Global warming has brought milder temperatures to many regions of our country, but truck drivers hauling goods into frigid weather areas must take special precautions. Sudden winter storms are common in many areas of the United States. Drivers that begin their journey in one part of the country may find extreme differences in temperature and precipitation in another part of the country. Following precautionary safety routines can ensure the trip is safe and productive.
Routine inspections of commercial vehicles are required, but drivers should also perform their own pre-trip inspections. Tire inflation and condition, wipers, fluids, and lights are key essentials for a safe drive.
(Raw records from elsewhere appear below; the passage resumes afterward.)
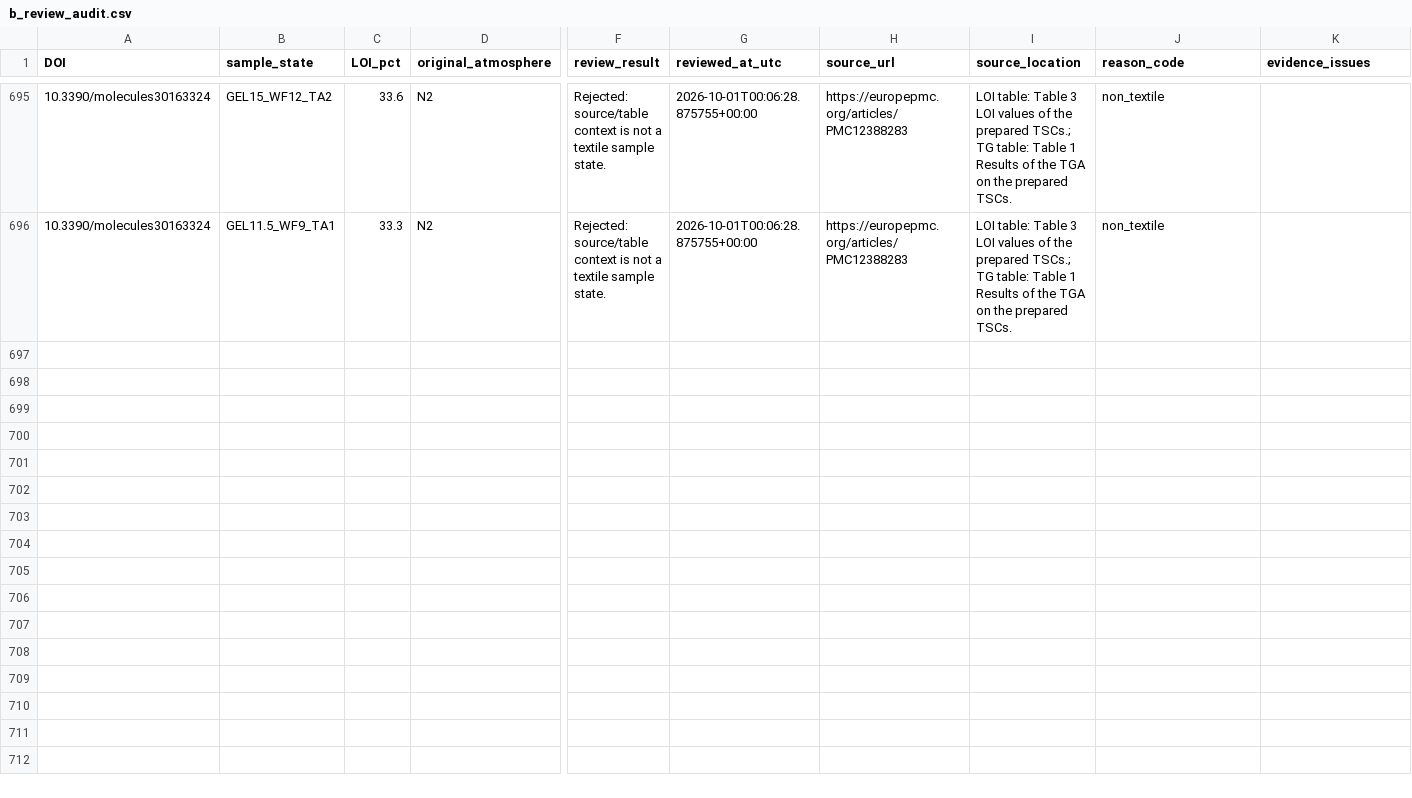
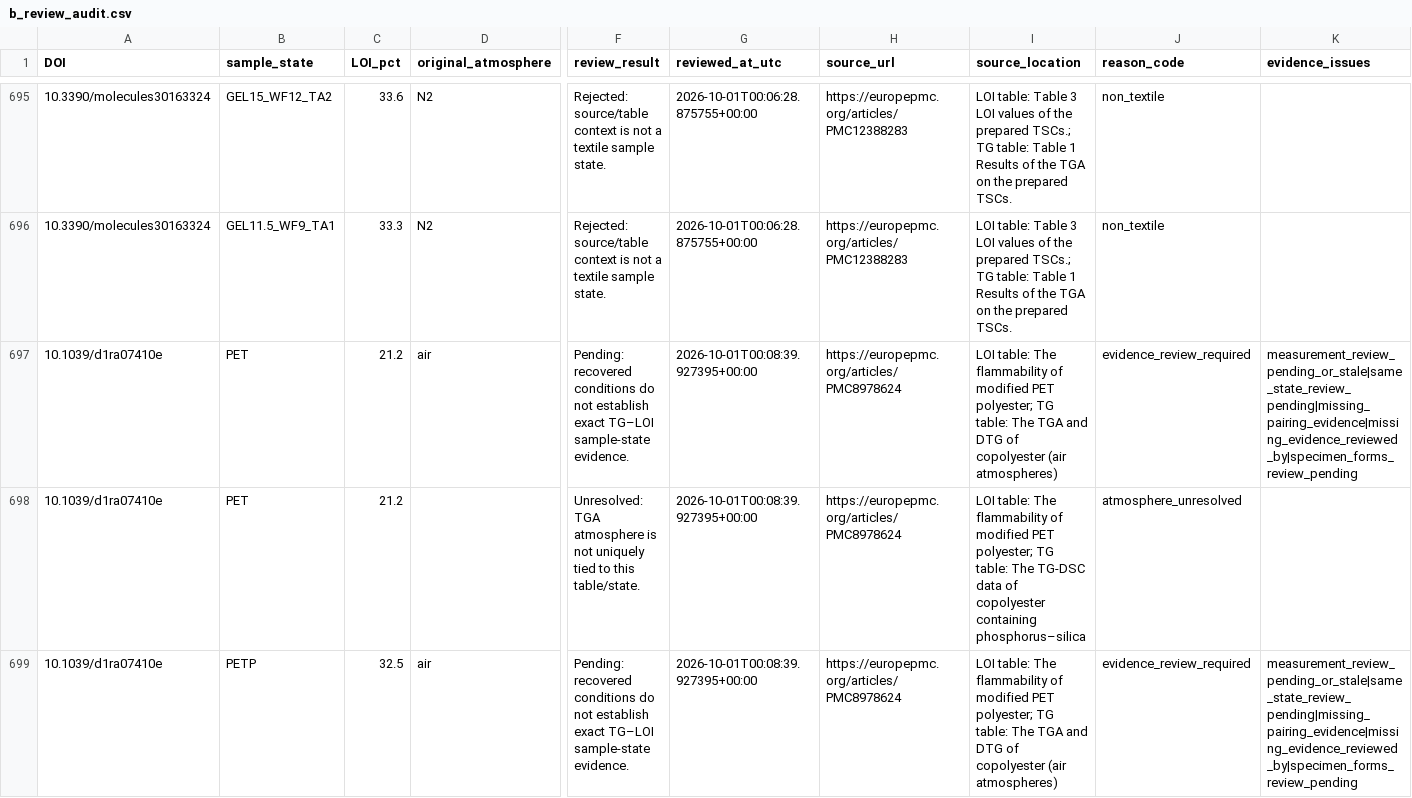
Before and after one commit to PolyFT/textile-tga-database, a CSV file: data/automation/b_review_audit.csv, drawn as a sheet; only a part is shown, gaps mark what is left out; rows hold the shown columns only; the diff covers the shown part only; the diff names each change by its address in the sheet, - before the commit and + after, or states it on an @@ line.

```diff
--- a/data/automation/b_review_audit.csv
+++ b/data/automation/b_review_audit.csv
+row 697: 10.1039/d1ra07410e | PET | 21.2 | air | Pending: recovered conditions do not establish exact TG–LOI sample-state evidence. | 2026-10-01T00:08:39.927395+00:00 | https://europepmc.org/articles/PMC8978624 | LOI table: The flammability of modified PET polyester; TG table: The TGA and DTG of copolyester (air atmospheres) | evidence_review_required | measurement_review_pending_or_stale|same_state_review_pending|missing_pairing_evidence|missing_evidence_reviewed_by|specimen_forms_review_pending
+row 698: 10.1039/d1ra07410e | PET | 21.2 |  | Unresolved: TGA atmosphere is not uniquely tied to this table/state. | 2026-10-01T00:08:39.927395+00:00 | https://europepmc.org/articles/PMC8978624 | LOI table: The flammability of modified PET polyester; TG table: The TG-DSC data of copolyester containing phosphorus–silica | atmosphere_unresolved
+row 699: 10.1039/d1ra07410e | PETP | 32.5 | air | Pending: recovered conditions do not establish exact TG–LOI sample-state evidence. | 2026-10-01T00:08:39.927395+00:00 | https://europepmc.org/articles/PMC8978624 | LOI table: The flammability of modified PET polyester; TG table: The TGA and DTG of copolyester (air atmospheres) | evidence_review_required | measurement_review_pending_or_stale|same_state_review_pending|missing_pairing_evidence|missing_evidence_reviewed_by|specimen_forms_review_pending
```
Also changed, not shown: 9 added rows elsewhere in this file, data/automation/b_review_method_debug.csv, 5 other files.
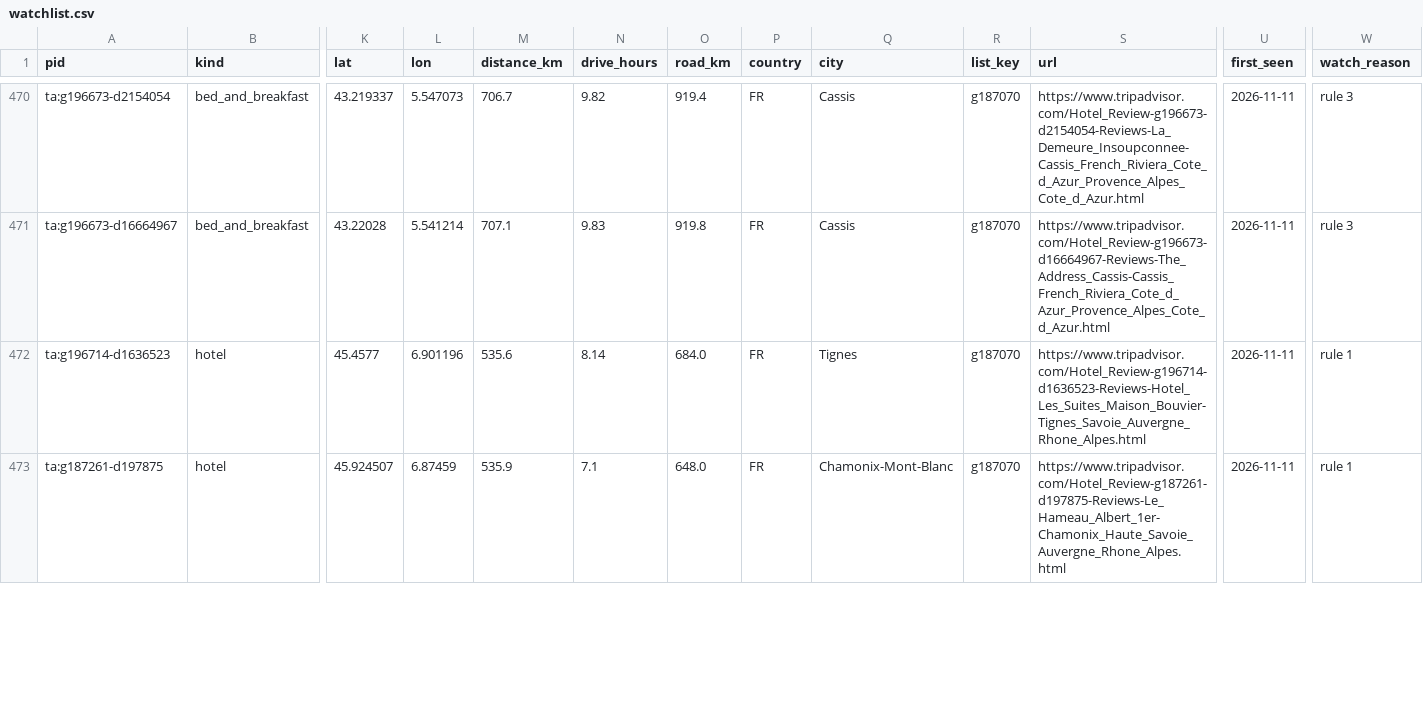
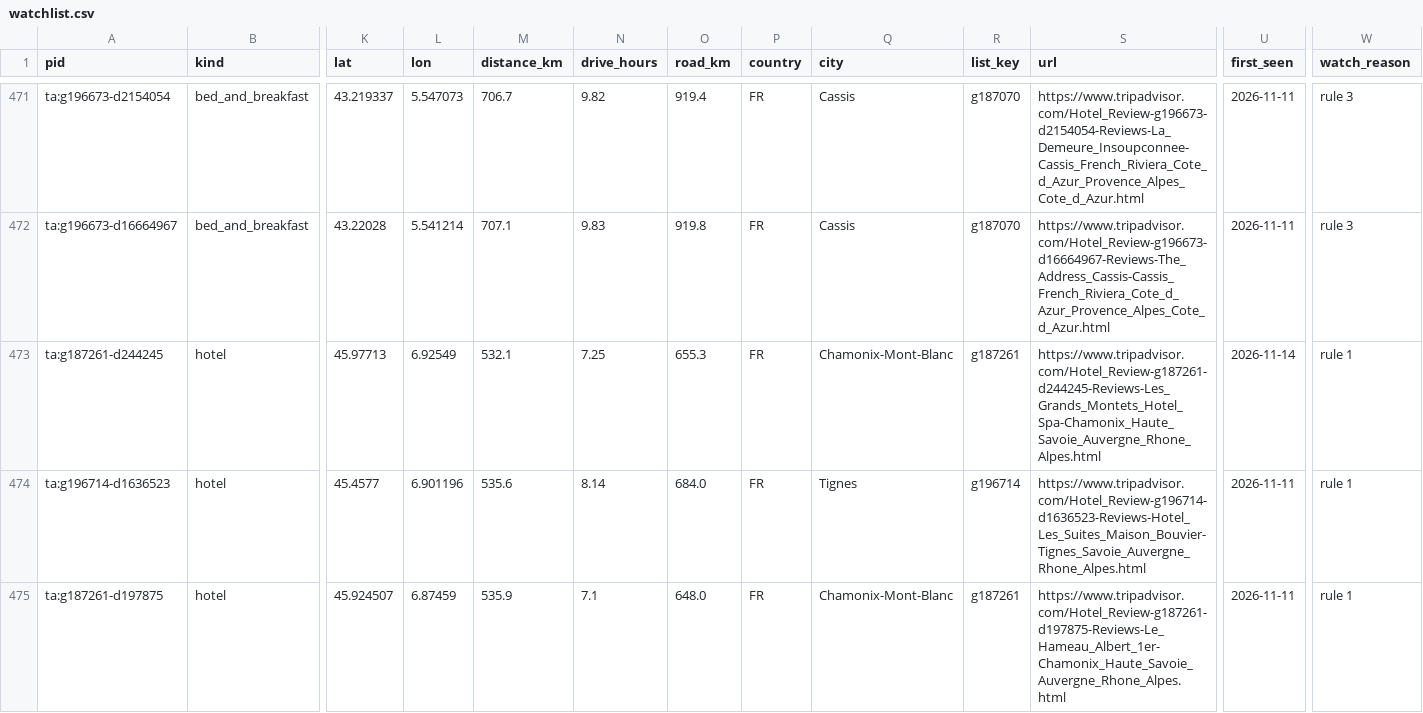
Before and after one commit to ChambaPie/hotel-price-scraper, a CSV file: data/watchlist.csv, drawn as a sheet; only a part is shown, gaps mark what is left out; addresses are those after the commit; rows hold the shown columns only; the diff covers the shown part only; the diff names each change by its address in the sheet, - before the commit and + after, or states it on an @@ line.

```diff
--- a/data/watchlist.csv
+++ b/data/watchlist.csv
+row 473: ta:g187261-d244245 | hotel | 45.97713 | 6.92549 | 532.1 | 7.25 | 655.3 | FR | Chamonix-Mont-Blanc | g187261 | https://www.tripadvisor.com/Hotel_Review-g187261-d244245-Reviews-Les_Grands_Montets_Hotel_Spa-Chamonix_Haute_Savoie_Auvergne_Rhone_Alpes.html | 2026-11-14 | rule 1
-R474 (list_key): g187070
+R474 (list_key): g196714
-R475 (list_key): g187070
+R475 (list_key): g187261
```
Also changed, not shown: 3 added rows, 4 removed rows and 42 edited cells elsewhere in this file, 3 other files.
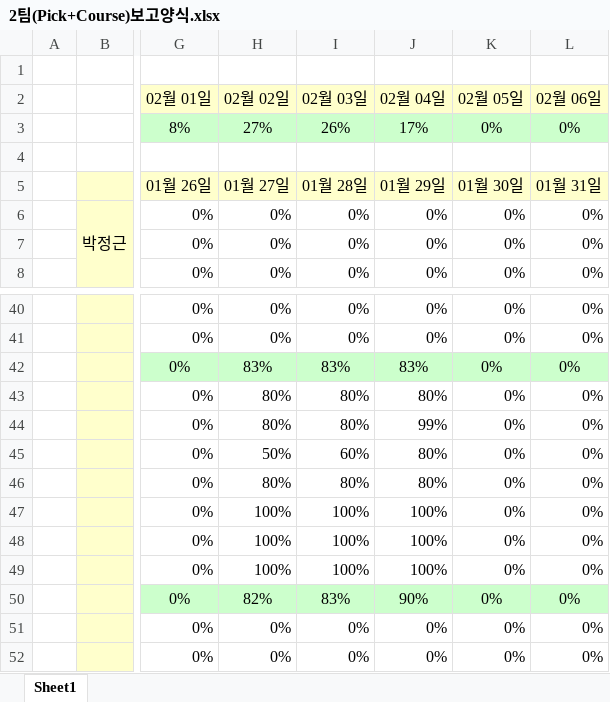
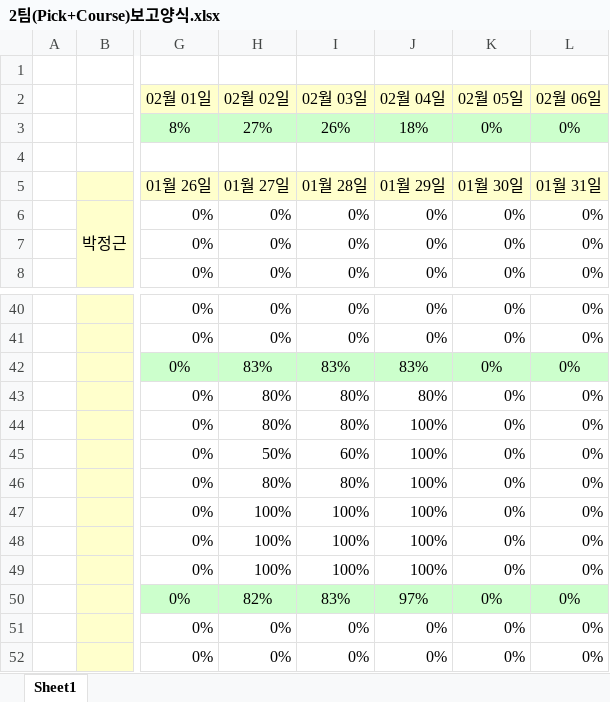
Before and after one commit to cho-seungchan/publishing, an Excel workbook: 2팀(Pick+Course)보고양식.xlsx, sheet Sheet1, drawn as a sheet; only a part is shown, gaps mark what is left out; values as stored, in another font and other column widths than the file's, no borders; conditional formats not drawn; the diff names each change by its address in the sheet, - before the commit and + after, or states it on an @@ line.

```diff
--- a/2팀(Pick+Course)보고양식.xlsx (sheet Sheet1)
+++ b/2팀(Pick+Course)보고양식.xlsx (sheet Sheet1)
-J3 (02월 04일): 17%
+J3 (02월 04일): 18%
-J44 (02월 04일): 99%
+J44 (02월 04일): 100%
-J45:J46 (02월 04일): 80%
+J45:J46 (02월 04일): 100%
-J50 (02월 04일): 90%
+J50 (02월 04일): 97%
```
Also changed, not shown: 8 other files.
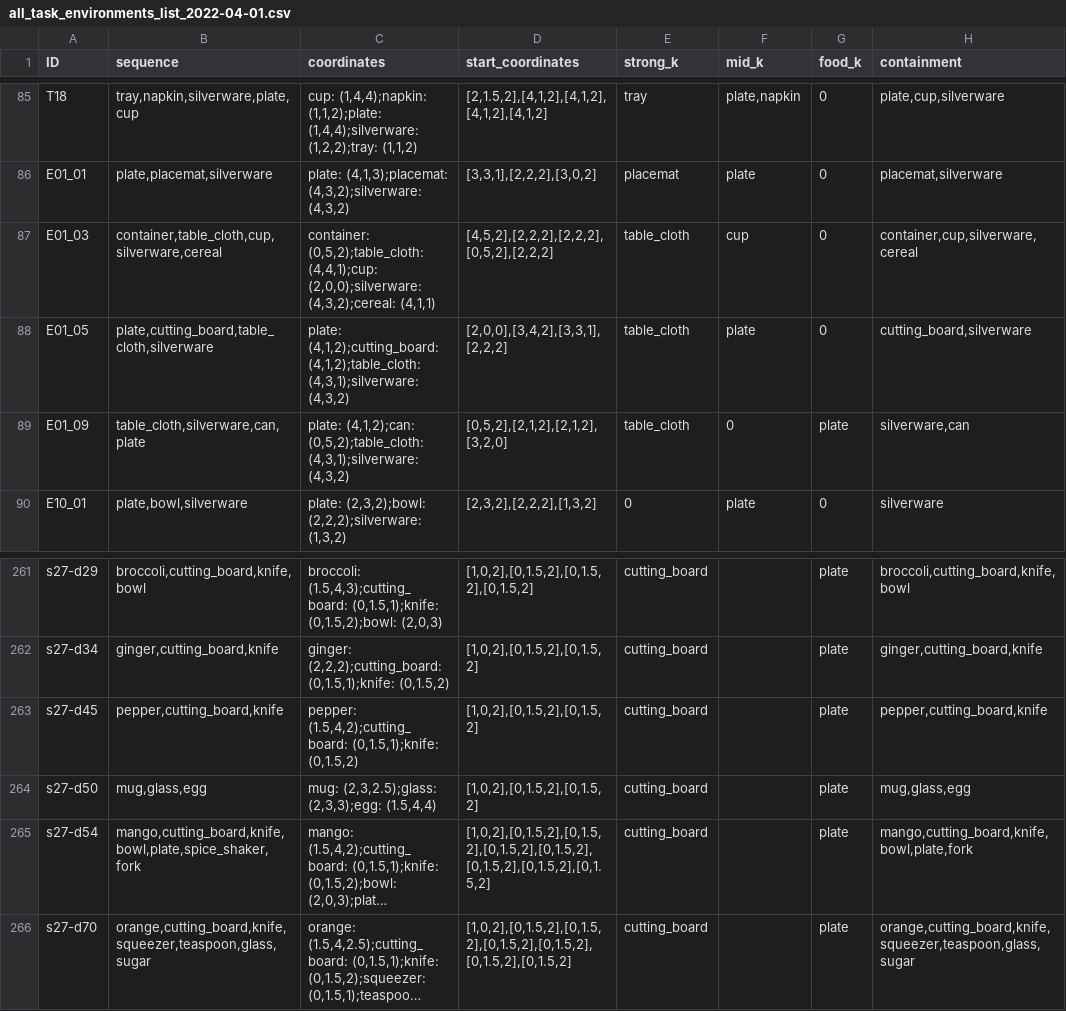
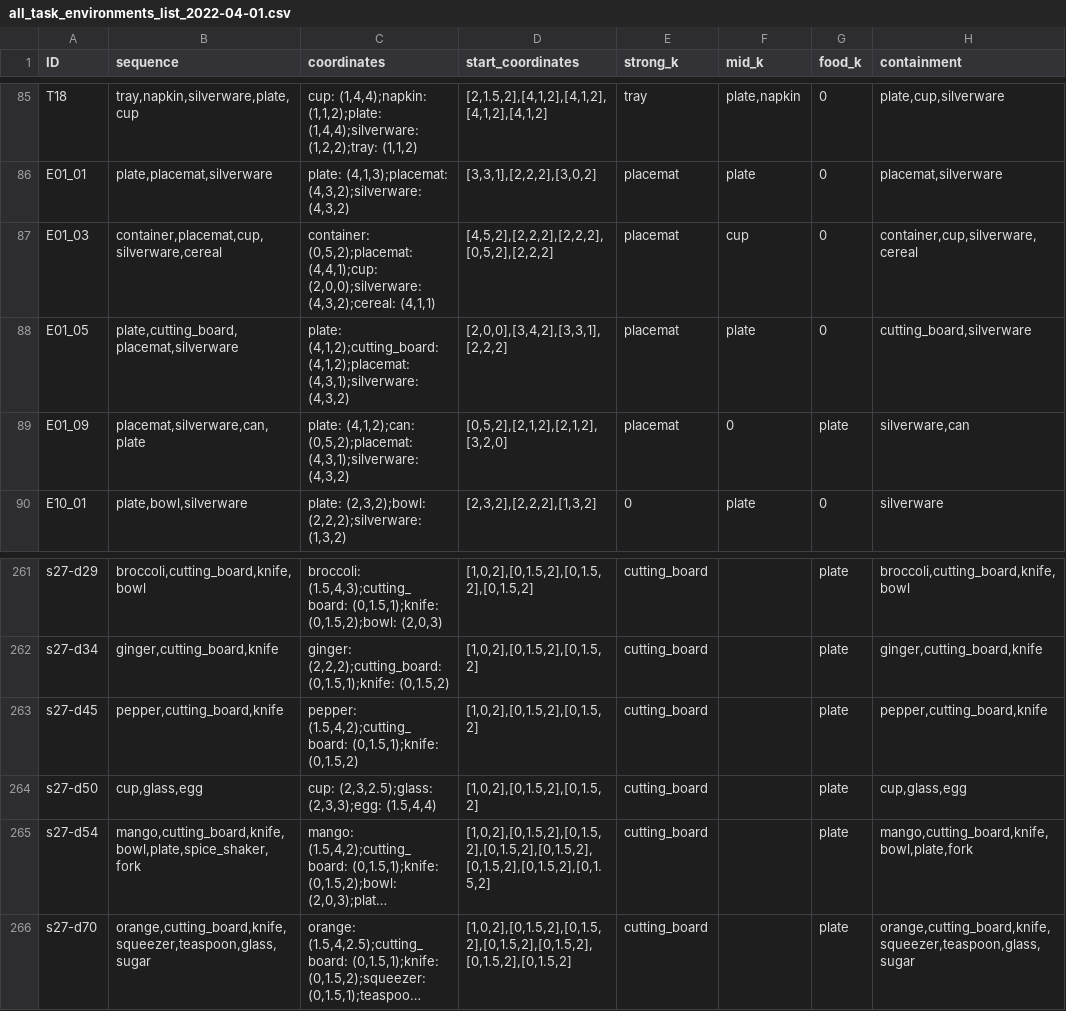
Before and after one commit to zauri/action_selection, a CSV file: cognitive model/scripts/data/all_task_environments_list_2022-04-01.csv, drawn as a sheet; only a part is shown, gaps mark what is left out; long unchanged cells end in …; the diff names each change by its address in the sheet, - before the commit and + after, or states it on an @@ line.

```diff
--- a/cognitive model/scripts/data/all_task_environments_list_2022-04-01.csv
+++ b/cognitive model/scripts/data/all_task_environments_list_2022-04-01.csv
-B87 (sequence): container,table_cloth,cup,silverware,cereal
+B87 (sequence): container,placemat,cup,silverware,cereal
-C87 (coordinates): container: (0,5,2);table_cloth: (4,4,1);cup: (2,0,0);silverware:…
+C87 (coordinates): container: (0,5,2);placemat: (4,4,1);cup: (2,0,0);silverware:…
-E87:E89 (strong_k): table_cloth
+E87:E89 (strong_k): placemat
-B88 (sequence): plate,cutting_board,table_cloth,silverware
+B88 (sequence): plate,cutting_board,placemat,silverware
-C88 (coordinates): plate: (4,1,2);cutting_board: (4,1,2);table_cloth: (4,3,1);silverware: (4,3,2)
+C88 (coordinates): plate: (4,1,2);cutting_board: (4,1,2);placemat: (4,3,1);silverware: (4,3,2)
-B89 (sequence): table_cloth,silverware,can,plate
+B89 (sequence): placemat,silverware,can,plate
-C89 (coordinates): plate: (4,1,2);can: (0,5,2);table_cloth: (4,3,1);silverware: (4,3,2)
+C89 (coordinates): plate: (4,1,2);can: (0,5,2);placemat: (4,3,1);silverware: (4,3,2)
-B264 (sequence): mug,glass,egg
+B264 (sequence): cup,glass,egg
-C264 (coordinates): mug: (2,3,2.5);glass: (2,3,3);egg: (1.5,4,4)
+C264 (coordinates): cup: (2,3,2.5);glass: (2,3,3);egg: (1.5,4,4)
-H264 (containment): mug,glass,egg
+H264 (containment): cup,glass,egg
```
Also changed, not shown: 2 other files.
Ensuring that a big-rig is in good working order before beginning a trip will help you be prepared for what lies ahead. It is also a good idea to keep extra clothing, flashlights, blankets, non-perishable food, bottled water, a windshield scraper, and jumper cables on hand in the event foul weather leaves you stranded.
Hydroplaning is more likely to occur at high speeds, particularly when traveling on wet or slushy roadways. Because of black ice and slippery conditions, a truck is more prone to skidding and running off the road or plowing into the back of another vehicle. Truckers should leave plenty of space between vehicles and brake slowly while holding the steering wheel firmly. It is best to avoid quick acceleration that can also lead to sliding.
Travel in mountain areas or high elevations can result in quick weather changes that dump large amounts of snow and ice on highways and byways. Drivers should always heed weather warnings and get to a safe place to pass a severe storm. Though some drivers will attempt to drive through a storm to stay on schedule, there is a high risk of accidents in snow and ice conditions. Dangerous wind gusts and avalanches can occur in these areas as well. In the event of a storm, drivers should avoid stopping in avalanche prone areas.
Drivers that find themselves stranded in poor weather should always stay with their vehicles. It is easy to be disoriented in a snow storm and getting out of the truck can lead to getting lost or being exposed to dangerous temperatures. Putting on extra layers of clothing and running the truck’s heat for short periods of time will keep you warm and avoid carbon monoxide poisoning that can occur if tailpipes are covered with snow.
If you or someone you know has been injured in a trucking accident, the Cherry Hill truck accident lawyers at Williams Cedar can help you claim the compensation you may be entitled to receive. Call us at 856-874-7500, or 215-557-0099, or contact us online to schedule a consultation today. Our offices are in Philadelphia and Haddonfield, New Jersey, and we proudly serve clients throughout Pennsylvania, New Jersey, and nationwide.